> _WHAT THIS TASK INVOLVES_
Go through the records below and copy out every line holding "width".

> _Content revision data_

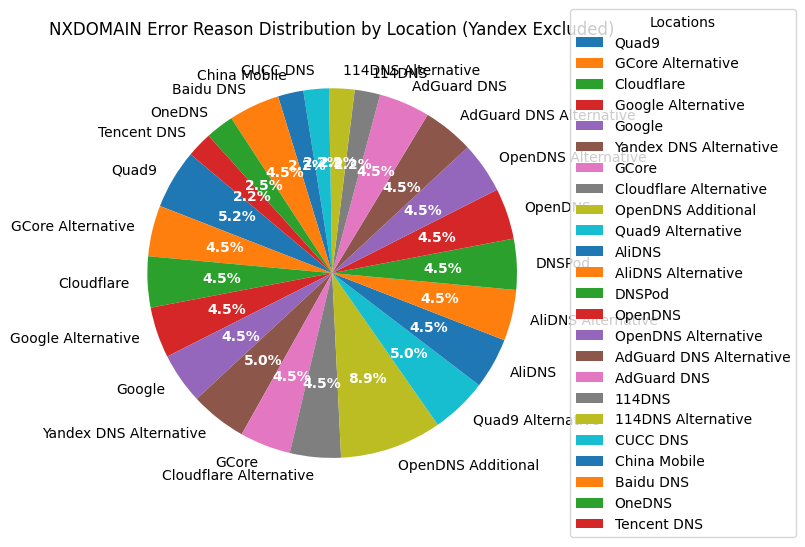
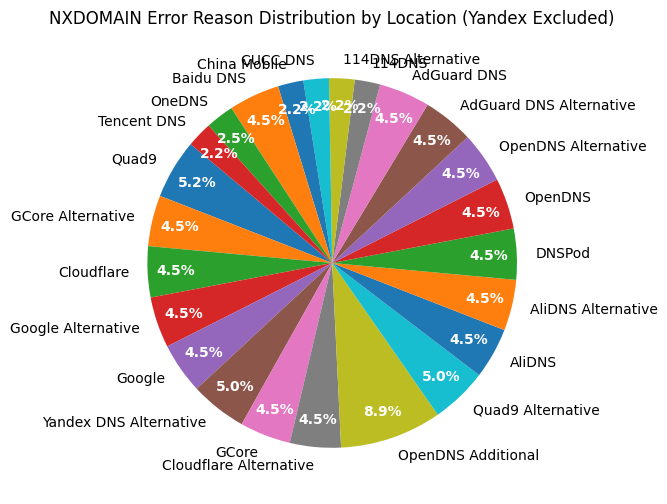
Update the graph

diff --git a/src/Database/DNSPoisoningPlot.py b/src/Database/DNSPoisoningPlot.py
@@ -91,12 +91,11 @@ def distribution_NXDomain():
       location = get_server_location(server)
       location_counts[location] += 1
 
-  plt.figure(figsize=(12, 6))
-  wedges, texts, autotexts = plt.pie(location_counts.values(), labels=location_counts.keys(), autopct='%1.1f%%', startangle=140)
+  plt.figure(figsize=(15, 6))
+  texts, autotexts = plt.pie(location_counts.values(), labels=location_counts.keys(), autopct='%1.1f%%', startangle=140, pctdistance=0.85)
   plt.setp(autotexts, size=10, weight="bold", color="white")
   plt.setp(texts, size=10)
   plt.title('NXDOMAIN Error Reason Distribution by Location')
-  plt.legend(wedges, location_counts.keys(), title="Locations", loc="center left", bbox_to_anchor=(1, 0, 0.5, 1))
   plt.savefig('NXDOMAIN_Distribution_by_Location.png', bbox_inches='tight')
   plt.close()
 
@@ -114,12 +113,11 @@ def distribution_NXDomain_exclude_yandex():
       if location != 'Yandex DNS' and location != 'Yandex DNS (Additional)':
         location_counts[location] += 1
 
-  plt.figure(figsize=(12, 6))
-  wedges, texts, autotexts = plt.pie(location_counts.values(), labels=location_counts.keys(), autopct='%1.1f%%', startangle=140)
+  plt.figure(figsize=(15, 6))
+  texts, autotexts = plt.pie(location_counts.values(), labels=location_counts.keys(), autopct='%1.1f%%', startangle=140, pctdistance=0.85)
   plt.setp(autotexts, size=10, weight="bold", color="white")
   plt.setp(texts, size=10)
   plt.title('NXDOMAIN Error Reason Distribution by Location (Yandex Excluded)')
-  plt.legend(wedges, location_counts.keys(), title="Locations", loc="center left", bbox_to_anchor=(1, 0, 0.5, 1))
   plt.savefig('NXDOMAIN_Distribution_by_Location_Yandex_excluded.png', bbox_inches='tight')
   plt.close()
 
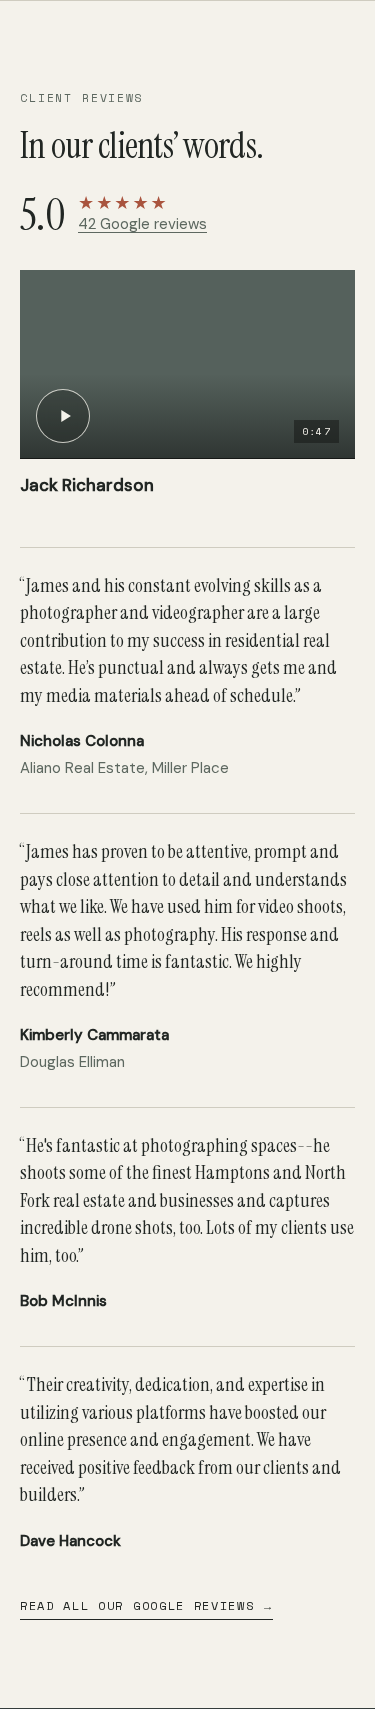
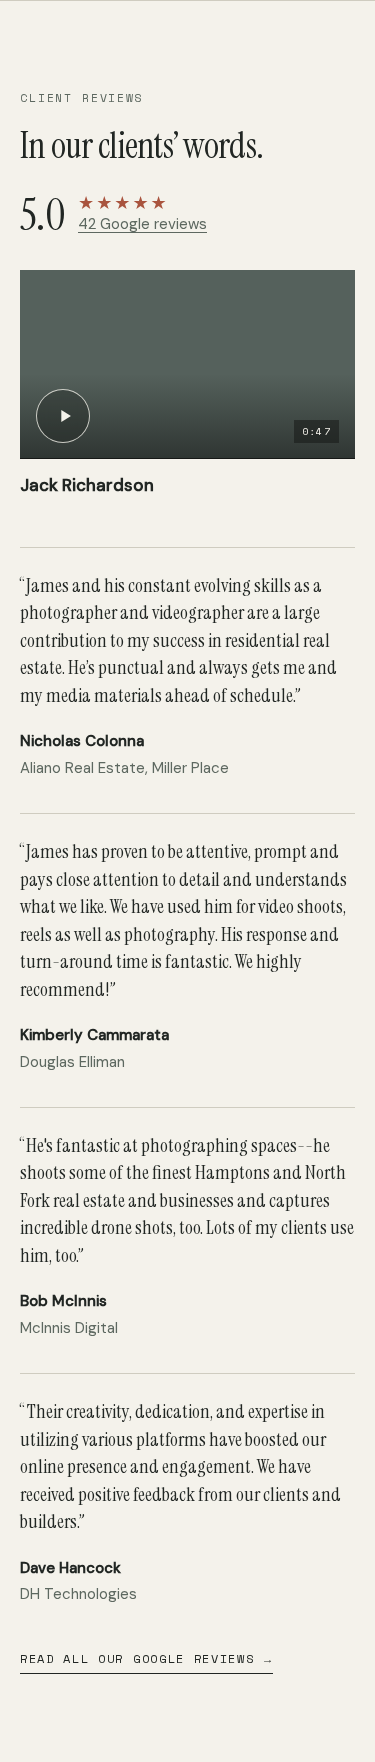
James's Vercel comments, Sep 29: captions, credits, Creator CTAs, Commercial layout and crops, review names, BPE still
- Architecture: no caption beneath the paired photos (alt text kept).
- Home and service heroes: "On screen: ..." credit removed.
- About: Bob McInnis, McInnis Digital; Dave Hancock, DH Technologies.
- LI Creator Studios: no "Part of a session" / "With Recording + Editing" tags on formats; the story section ends with
  two buttons, Book a Session and See Pricing (to #sessions).
- Commercial: "What we do" eyebrow over a wider heading (two lines); RevivaLuxe portrait framed higher so both faces
  show; BPE Ironworks feature uses a torch-cutting action frame from the approved film (ph-bpe-torch-cut, pinned,
  gallery:false); "Commercial real estate media"; Best value badge sits above the plan name below 1280 px.
- Pending: Home LI Creator Studios tile clip (Champagne Confidential, EP 22 clip 6) once the file is staged.
- Tests: e2e 61/61, unit 29/29, media 253/253, legacy 23/23.

Claude-Session: https://claude.ai/code/session_01QdXDHTFB7SVkVxiv2k6vdC

diff --git a/src/pages.js b/src/pages.js
@@ -48,7 +48,7 @@ export function buildPages(ctx) {
     <h1 class="display">${title}</h1>
     ${lede ? `<p class="lede">${lede}</p>` : ''}
     ${cta ? `<div class="actions">${cta}</div>` : ''}
-    ${video && allMediaById[video.credit || video.film || video.loop] ? `<p class="hero-credit">On screen: ${esc(allMediaById[video.credit || video.film || video.loop].title)}</p>` : video?.creditText ? `<p class="hero-credit">${esc(video.creditText)} ${video.pending ? needsApproval({ approval: 'pending' }, video.pending) : ''}</p>` : ''}
+    ${video?.creditText ? `<p class="hero-credit">${esc(video.creditText)} ${video.pending ? needsApproval({ approval: 'pending' }, video.pending) : ''}</p>` : ''}
   </div>
   ${video ? motionToggle : ''}
 </section>`;
@@ -150,7 +150,6 @@ export function buildPages(ctx) {
       <p class="hero__meta">East End · Hamptons · North Fork<br>Suffolk · Nassau · NYC</p>
     </div>
   </div>
-  <p class="hero-credit hero-credit--home wrap">On screen: ${esc(allMediaById['re-hamptons-beachfront']?.title || '')}</p>
   ${motionToggle}
 </section>
 
@@ -800,11 +799,8 @@ ${agentMonthly.length ? `<section class="section section--tint">
   const archUsed = new Set(Object.values(archPairIds));
   const archFig = (id, { sizes = '(min-width: 900px) 40vw, 100vw', cls = '' } = {}) => {
     const m = archById[id]; if (!m) return '';
-    const pr = m.project ? projectBySlug[m.project] : null;
-    const cap = pr && visible(pr)
-      ? `${esc(m.alt || m.title)}. <a href="${projectPath(pr)}" data-track="project_click" data-track-location="arch_pair">${esc(pr.client || pr.title)}${pr.location ? `, ${esc(pr.location)}` : ''}</a>`
-      : `${esc(m.title)}${m.location && !m.title.includes(m.location) ? `, ${esc(m.location)}` : ''}`;
-    return `<figure class="pair-fig ${cls}" data-media="${esc(m.id)}"><div class="still still--${m.orientation}">${img(m.src, { alt: m.alt || m.title, thumb: m.thumb, sizes })}</div><figcaption>${cap}</figcaption></figure>`;
+    // James, Sep 29 2026 (Vercel comment): no caption beneath these photos; each keeps its alt text.
+    return `<figure class="pair-fig ${cls}" data-media="${esc(m.id)}"><div class="still still--${m.orientation}">${img(m.src, { alt: m.alt || m.title, thumb: m.thumb, sizes })}</div></figure>`;
   };
   // Gallery (Home Selected Work style, same work.json collection): ONE item per project (its lead asset; the rest stay
   // on the project page) plus approved work without a verified project. Segments come from the project, never a house name.
@@ -981,16 +977,16 @@ ${bleedCta({ title: 'Finished something worth showing?', text: 'Share the projec
     })}
 <section class="section" aria-labelledby="com-value-h">
   <div class="wrap">
-    <div class="split">
-      <div class="split__label"><p class="eyebrow">What we do</p></div>
+    <div class="com-value">
+      <p class="eyebrow">What we do</p>
       <div>
         <h2 class="h2 reveal" id="com-value-h">Photography and film that show <em>what your business actually does.</em></h2>
         <p class="lede reveal">We plan, shoot, edit and deliver brand media for businesses and their agencies: your people, your spaces and your work, made to be used across your website, social channels and sales. One team from the first call to the final files, so you get consistent content without building an in-house department.</p>
       </div>
     </div>
     <div class="features features--4">
-      <div class="feature reveal">${mediaFig('ph-revivaluxe-portrait')}<h3 class="h3">Brand and team photography</h3><p>People, spaces and services, photographed to match how you want to be seen.</p></div>
-      <div class="feature reveal">${mediaFig('biz-bpe-ironworks', { alt: 'Frame from the BPE Ironworks film' })}<h3 class="h3">Film and short-form</h3><p>Brand films, project showcases and short cuts for every channel you use.</p></div>
+      <div class="feature reveal">${mediaFig('ph-revivaluxe-portrait', { pos: '50% 22%' })}<h3 class="h3">Brand and team photography</h3><p>People, spaces and services, photographed to match how you want to be seen.</p></div>
+      <div class="feature reveal">${mediaFig('ph-bpe-torch-cut')}<h3 class="h3">Film and short-form</h3><p>Brand films, project showcases and short cuts for every channel you use.</p></div>
       <div class="feature reveal">${mediaFig('cs-ph-island-federal')}<h3 class="h3">Podcasts and studio days</h3><p>Recorded at <a href="/creator-studios">LI Creator Studios</a> or on location.</p></div>
       <div class="feature reveal">${mediaFig('ph-clos-lighting')}<h3 class="h3">Recurring production</h3><p>A monthly cadence so content keeps coming without hiring several separate roles.</p></div>
     </div>
@@ -1026,7 +1022,7 @@ ${cp.length || b2b.length ? `<section class="section">
     <p class="eyebrow">Starting points</p>
     <h2 class="h2 reveal">Where standard scopes begin.</h2>
     ${cp.length ? `<div class="cpm">
-      <h3 class="h3">Commercial property media</h3>
+      <h3 class="h3">Commercial real estate media</h3>
       <p class="cpm__kicker">Photography · Aerial · Video · Portfolio coverage</p>
       ${cpPort?.lede ? `<p class="cpm__lede">${esc(cpPort.lede)}</p>` : ''}
       <ul class="cpm__tiers" role="list">${join(cp, (c) => `<li class="cpm__tier">
@@ -1112,7 +1108,8 @@ ${bleedCta({ title: 'Tell us what you need to make.', text: 'A short call is the
   const csStart = (loc, label = 'Book a Studio Session', cls = 'btn btn--solid') => `<a class="${cls}" href="${creatorHref}"${creatorExternal} data-track="creator_click" data-track-location="${loc}">${label}${creatorExternal ? '<span class="sr-only"> (opens LI Creator Studios booking in a new tab)</span>' : ''}</a>`;
   // James, Sep 28 2026: booking is through LI Creator Studios (the button still opens the verified booking flow).
   const csBookingNote = `<p class="small booking-note">Studio sessions are booked through LI Creator Studios. Choose your session and time there. Not sure which session fits? <a href="${creatorInquiry}" data-track="creator_click" data-track-location="creator_inquiry">Ask us first</a>.</p>`;
-  const scope = (included) => `<span class="scope-tag scope-tag--${included ? 'in' : 'out'}">${included ? 'Part of a session' : 'With Recording + Editing, or by quote'}</span>`;
+  // James, Sep 29 2026 (Vercel comment): no "Part of a session" / "With Recording + Editing" tags on the formats.
+  const scope = () => '';
   // James, Sep 28 2026: no Recent Sessions section; approved photos and clips sit beside the copy they support,
   // with no captions beneath them (each keeps its alt text or accessible name).
   const csById = Object.fromEntries(media.filter((m) => m.category === 'creator-studios').map((m) => [m.id, m]));
@@ -1169,7 +1166,7 @@ ${bleedCta({ title: 'Tell us what you need to make.', text: 'A short call is the
       <h2 class="h2 reveal" id="cs-story-h">People choose who they work with <em>before they ever call.</em></h2>
       <p>Your website lists what you do. A recorded conversation lets customers hear why you do it, what you believe and how you think, in your own words.</p>
       <ul class="cs-points"><li><strong>The person.</strong> Where you came from and why you do this work.</li><li><strong>The purpose.</strong> The standard you hold your work to.</li><li><strong>The expertise.</strong> The questions you answer every week, explained properly.</li></ul>
-      <p><a class="link-arrow" href="/creator-studios/sessions" data-track="project_click" data-track-location="creator_story">See all sessions ${arrow}</a></p>
+      <div class="actions">${csStart('creator_story', 'Book a Session')}<a class="btn btn--outline" href="#sessions" data-track="pricing_click" data-track-location="creator_story">See Pricing</a></div>
     </div>
     <div class="cs-pair__media cs-loops" role="group" aria-label="Examples of podcast shorts made with clients">${join(csLoops, ([id, label]) => `<div class="cs-loop">${ambient(id, { label })}</div>`)}</div>
   </div>

diff --git a/src/assets/styles.css b/src/assets/styles.css
@@ -1050,3 +1050,10 @@ button.gcard__open:hover .sw-card__play { transform: scale(1.06); }
 .ac-steps { margin: 22px 0 0; padding-left: 1.2em; display: grid; gap: 12px; }
 .ac-why__film { max-width: 360px; margin-inline: auto; width: 100%; }
 .pcards__note { max-width: none; margin-top: 20px; text-align: left; }
+
+/* James, Sep 29 2026 (Vercel comments). */
+/* Commercial "What we do": eyebrow over the heading, body starts at the left margin so the heading runs on two lines. */
+.com-value .h2 { max-width: 17em; }
+.com-value .lede { max-width: 62ch; }
+/* Best value badge: to the right only when the card is wide enough; otherwise above the plan name. */
+@media (max-width: 1279px) { .plan--best .plan__badge { position: static; margin: 0 0 12px; } }
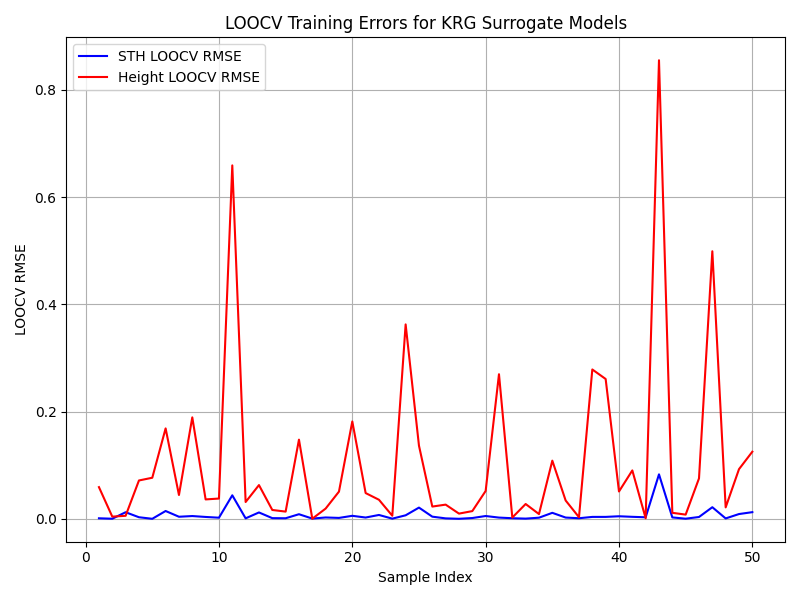
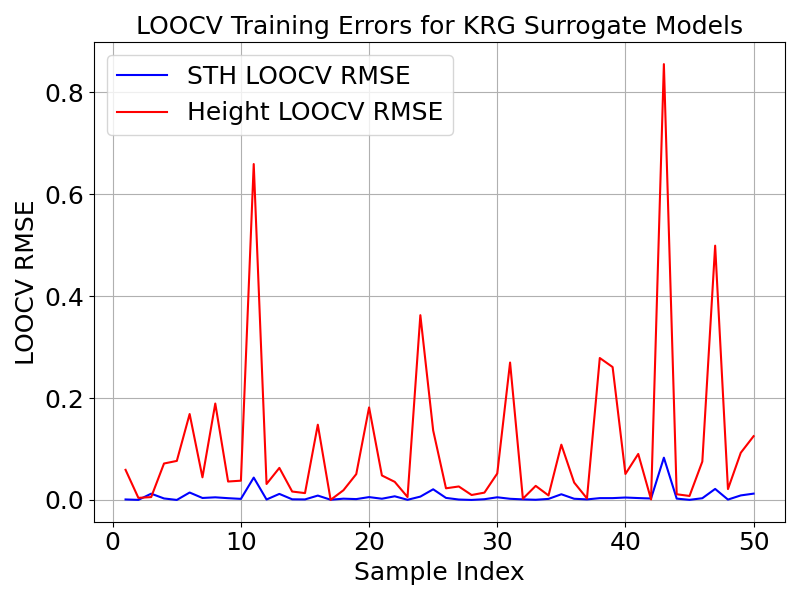
Update project with surrogate Pareto optimization and README

Changed region(s): [[0.0, 0.03, 0.9688, 0.99], [0.1562, 0.18, 0.1875, 0.21]]

diff --git a/surrogate_nsga2_krg_loocv.py b/surrogate_nsga2_krg_loocv.py
@@ -62,11 +62,12 @@ height_loocv_errors = compute_loocv_errors(X, Y_height_scaled, scaler_height)
 plt.figure(figsize=(8, 6))
 plt.plot(range(1, len(sth_loocv_errors) + 1), sth_loocv_errors, label='STH LOOCV RMSE', color='blue')
 plt.plot(range(1, len(height_loocv_errors) + 1), height_loocv_errors, label='Height LOOCV RMSE', color='red')
-plt.xlabel('Sample Index')
-plt.ylabel('LOOCV RMSE')
-plt.title('LOOCV Training Errors for KRG Surrogate Models')
+plt.xlabel('Sample Index', fontsize=18)
+plt.ylabel('LOOCV RMSE', fontsize=18)
+plt.title('LOOCV Training Errors for KRG Surrogate Models', fontsize=18)
+plt.tick_params(axis='both', labelsize=18)
 plt.grid(True)
-plt.legend()
+plt.legend(fontsize=18)
 plt.tight_layout()
 plt.savefig('Figure/krg_loocv_errors.png')
 plt.close()
@@ -119,10 +120,11 @@ res = minimize(
 F_actual = -res.F
 plt.figure(figsize=(8, 6))
 plt.scatter(F_actual[:, 0], F_actual[:, 1], c='red', label='Pareto Optimal')
-plt.xlabel("STH (mm)")
-plt.ylabel("Height (mm)")
-plt.title("Pareto Front from NSGA-II with Kriging Surrogate Model")
-plt.legend()
+plt.xlabel("STH (mm)", fontsize=18)
+plt.ylabel("Height (mm)", fontsize=18)
+plt.title("Pareto Front from NSGA-II with Kriging Surrogate Model", fontsize=16)
+plt.tick_params(axis='both', labelsize=18)
+plt.legend(fontsize=18)
 plt.grid(True)
 plt.tight_layout()
 plt.savefig("Figure/pareto_front.png")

> _OUTPUT FOR THIS EXERCISE_
   const archFig = (id, { sizes = '(min-width: 900px) 40vw, 100vw', cls = '' } = {}) => {
 .ac-why__film { max-width: 360px; margin-inline: auto; width: 100%; }
 .pcards__note { max-width: none; margin-top: 20px; text-align: left; }
+.com-value .h2 { max-width: 17em; }
+.com-value .lede { max-width: 62ch; }
+@media (max-width: 1279px) { .plan--best .plan__badge { position: static; margin: 0 0 12px; } }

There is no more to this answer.